→ Work to be completed: Provide nothing except how many lines of the data contain the word "setIsEmpty".

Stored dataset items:
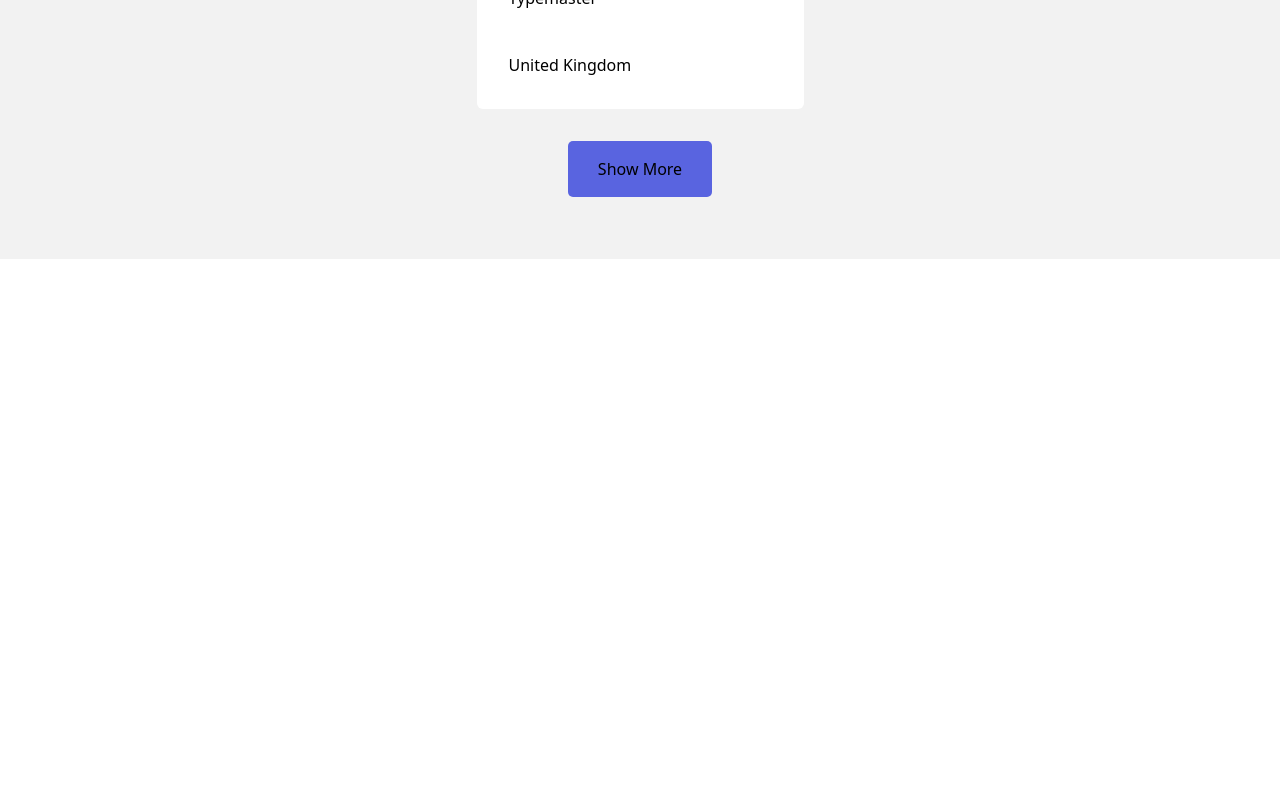
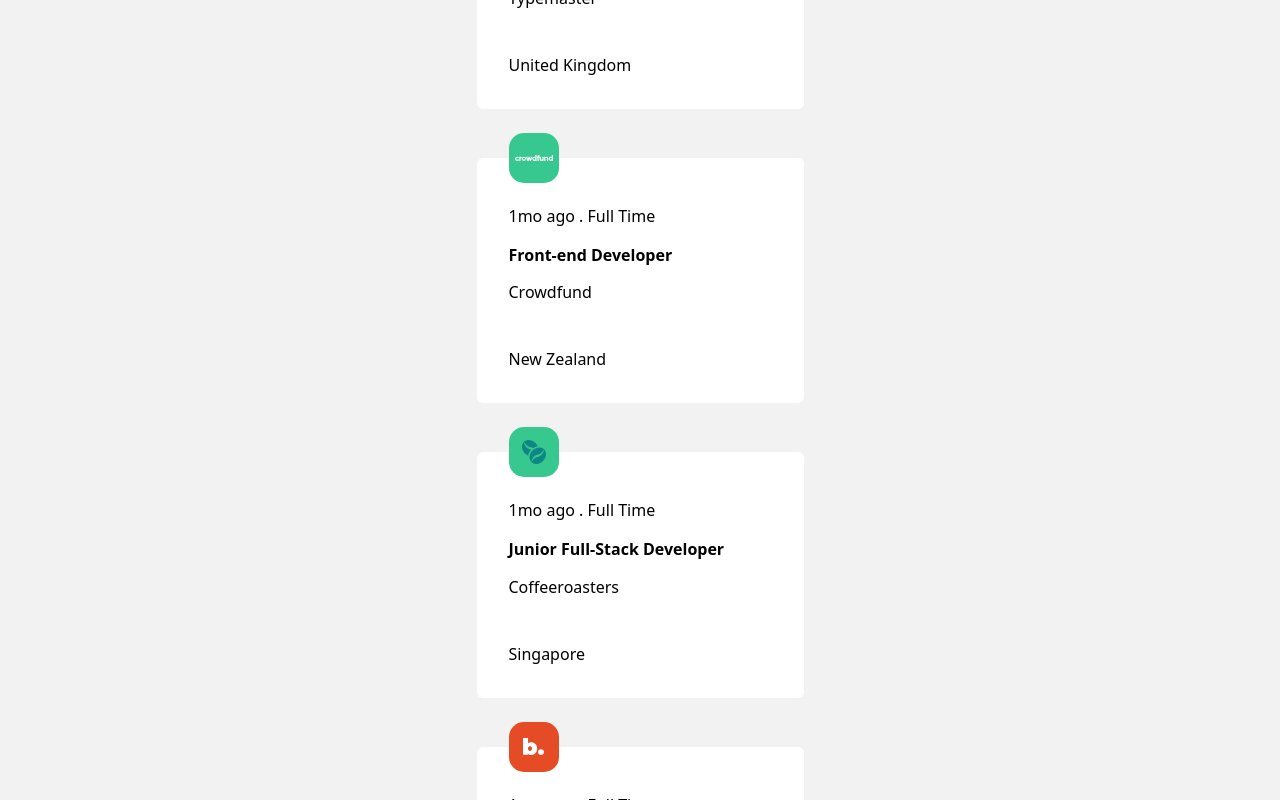
Before and after one commit to lukannozadze/devjobs-web-app, a React (Vite) app: page / in a window 1280 px wide. Shown: the part 3600-4400 px from the top of the page. Before the commit the page ends 3859 px from the top, so only its background shows below. Built offline with nearby package versions, Linux system fonts and the light colour scheme.

Commit message:
changed filter system and filter input behaviour

```diff
--- a/src/Components/Landing/Filter.tsx
+++ b/src/Components/Landing/Filter.tsx
@@ -1,52 +1,38 @@
 import FilterIcon from "../../UI/FilterIcon";
 import SearchIcon from "../../UI/SearchIcon";
-import { useForm, SubmitHandler } from "react-hook-form";
-import { yupResolver } from "@hookform/resolvers/yup";
-import * as yup from "yup";
-import { useEffect } from "react";
+import { useState, useEffect } from "react";
+
 interface Inputs {
   filter: string;
 }
 const Filter = (props: {
   setIsFilterClicked: (isFilterClicked: boolean) => void;
   setFilterByTitleValue: (filterByTitleValue: string) => void;
-  setIsValidAndClicked: (isValidAndClicked: boolean) => void;
+  setIsClicked: (isClicked: boolean) => void;
+  setIsEmpty: (isEmpty: boolean) => void;
 }) => {
-  const schema = yup.object({
-    filter: yup
-      .string()
-      .required("Can't be empty")
-      .matches(/^[A-Za-z\s]*$/, "Wrong Format!"),
-  });
-
-  const {
-    register,
-    handleSubmit,
-    watch,
-    formState: { errors },
-  } = useForm<Inputs>({
-    resolver: yupResolver(schema),
-  });
-
-  const onSubmit: SubmitHandler<Inputs> = (data) => console.log(data);
+  const [TitleVal, setTitleVal] = useState<string>("");
 
   useEffect(() => {
-    props.setFilterByTitleValue(watch("filter"));
-  }, [watch("filter")]);
+    if (TitleVal !== "") {
+      props.setFilterByTitleValue(TitleVal);
+    }
+  }, [TitleVal]);
   return (
-    <form
-      onSubmit={handleSubmit(onSubmit)}
-      id="filter-form"
-      className="flex justify-center -translate-y-[50%]"
-    >
+    <form id="filter-form" className="flex justify-center -translate-y-[50%]">
       <div className="w-[327px] relative">
         <input
-          {...register("filter")}
-          className={`py-[32px] w-[100%] pl-6 outline-none ${
-            errors.filter ? "border-[1px] border-red-600" : ""
-          }`}
+          className="py-[32px] w-[100%] pl-6 outline-none"
           type="text"
           placeholder="Filter by title..."
+          onChange={(e) => {
+            if (e.target.value === "") {
+              props.setIsEmpty(true);
+            } else {
+              props.setIsEmpty(false);
+            }
+            setTitleVal(e.target.value);
+          }}
         />
 
         <FilterIcon
@@ -55,8 +41,8 @@ const Filter = (props: {
         />
         <SearchIcon
           class="absolute top-[21px] right-4"
-          setIsValidAndClicked={props.setIsValidAndClicked}
-          inputVal={watch("filter")}
+          setIsClicked={props.setIsClicked}
+          inputVal={TitleVal}
         />
       </div>
     </form>
--- a/src/Pages/LandingPage.tsx
+++ b/src/Pages/LandingPage.tsx
@@ -10,55 +10,75 @@ const LandingPage = (props: {
     isSubmitted: boolean;
   };
 }) => {
+  const [filterByTitleValue, setFilterByTitleValue] = useState<string>("");
   const [isClicked, setIsClicked] = useState<boolean>(false);
-  const [filterByTitleValue, setFilterByTitleValue] = useState<string>("");
-  const [isValidAndClicked, setIsValidAndClicked] = useState<boolean>(false);
-  const [isBtnVisible, setIsBtnVisible] = useState<boolean>(false);
+  const [filteredArr, setFilteredArr] = useState<any[]>(fetchedData);
+  const [isEmpty, setIsEmpty] = useState<boolean>(true);
 
-  let filteredArr: any[] = [];
-  function filter() {
-    if (isValidAndClicked) {
-      filteredArr = fetchedData.filter((item) => {
-        if (item.position === filterByTitleValue) {
-          return item.position === filterByTitleValue;
+  useEffect(() => {
+    if (isClicked) {
+      if (isEmpty) {
+        setFilteredArr(fetchedData);
+        setIsClicked(false);
+      } else {
+        const tempArr = fetchedData.filter((item) => {
+          return (
+            item.position.includes(filterByTitleValue) ||
+            item.position
+              .toLowerCase()
+              .includes(filterByTitleValue.toLowerCase()) ||
+            item.position
+              .toUpperCase()
+              .includes(filterByTitleValue.toUpperCase())
+          );
+        });
+        setIsClicked(false);
+        setFilteredArr(tempArr);
       }
-      });
-    } else {
-      filteredArr = fetchedData;
     }
-
     if (props.modalState.isSubmitted) {
       if (!props.modalState.isChecked) {
-        filteredArr = fetchedData.filter((item) => {
-          return item.location === props.modalState.locationValue;
-        });
-      } else {
-        filteredArr = fetchedData.filter((item) => {
+        const tempArr = fetchedData.filter((item) => {
           return (
-            item.location === props.modalState.locationValue ||
-            item.contract === "Full Time"
+            item.location.includes(props.modalState.locationValue) ||
+            item.location
+              .toLowerCase()
+              .includes(props.modalState.locationValue.toLowerCase()) ||
+            item.location
+              .toUpperCase()
+              .includes(props.modalState.locationValue.toUpperCase())
           );
         });
+        setFilteredArr(tempArr);
+      } else {
+        const tempArr = fetchedData.filter((item) => {
+          return (
+            item.location.includes(props.modalState.locationValue) ||
+            item.location
+              .toLowerCase()
+              .includes(props.modalState.locationValue.toLowerCase()) ||
+            (item.location
+              .toUpperCase()
+              .includes(props.modalState.locationValue.toUpperCase()) &&
+              item.contract === "Full Time")
+          );
+        });
+        setFilteredArr(tempArr);
       }
-    }
-  }
-  useEffect(() => {
-    if (props.modalState.isSubmitted) {
       props.setIsFilterClicked(false);
     }
-  }, [props.modalState.isSubmitted]);
-  filter();
+  }, [isClicked, props.modalState.isSubmitted]);
+
   return (
     <div className="pb-[62px]">
       <Filter
         setIsFilterClicked={props.setIsFilterClicked}
         setFilterByTitleValue={setFilterByTitleValue}
-        setIsValidAndClicked={setIsValidAndClicked}
+        setIsClicked={setIsClicked}
+        setIsEmpty={setIsEmpty}
       />
       <div className="flex flex-col items-center gap-[49px]">
-        {filteredArr.map((item, index) => {
-          if (!isClicked) {
-            if (index <= 11) {
+        {filteredArr.map((item) => {
           return (
             <JobWindow
               key={item.id}
@@ -71,34 +91,7 @@ const LandingPage = (props: {
               location={item.location}
             />
           );
-            } else if (index <= 10) {
-              setIsBtnVisible(false);
-            }
-          } else {
-            return (
-              <JobWindow
-                key={item.id}
-                logo={item.logo}
-                logoBackground={item.logoBackground}
-                position={item.position}
-                postedAt={item.postedAt}
-                contract={item.contract}
-                company={item.company}
-                location={item.location}
-              />
-            );
-          }
         })}
-      </div>
-      <div className="flex justify-center mt-[32px]">
-        <button
-          onClick={() => {
-            setIsClicked(!isClicked);
-          }}
-          className="bg-[#5964E0] py-4 px-[30px] rounded-[5px]"
-        >
-          {isClicked ? "Show Less" : "Show More"}
-        </button>
       </div>
     </div>
   );
--- a/src/UI/SearchIcon.tsx
+++ b/src/UI/SearchIcon.tsx
@@ -1,6 +1,6 @@
 const SearchIcon = (props: {
   class: string;
-  setIsValidAndClicked: (isValidAndClicked: boolean) => void;
+  setIsClicked: (isClicked: boolean) => void;
   inputVal: string | undefined;
 }) => {
   return (
@@ -12,14 +12,9 @@ const SearchIcon = (props: {
         fill="none"
         xmlns="http://www.w3.org/2000/svg"
         className={props.class}
-        onClick={() => {
-          if (
-            props.inputVal &&
-            props.inputVal !== "" &&
-            props.inputVal.match(/^[A-Za-z\s]*$/)
-          ) {
-            props.setIsValidAndClicked(true);
-          }
+        onClick={(e) => {
+          e.preventDefault();
+          props.setIsClicked(true);
         }}
       >
         <rect width="48" height="48" rx="5" fill="#5964E0" />
```
Lines whose indentation alone changed are shown as unchanged.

→ Reply to the exercise: 5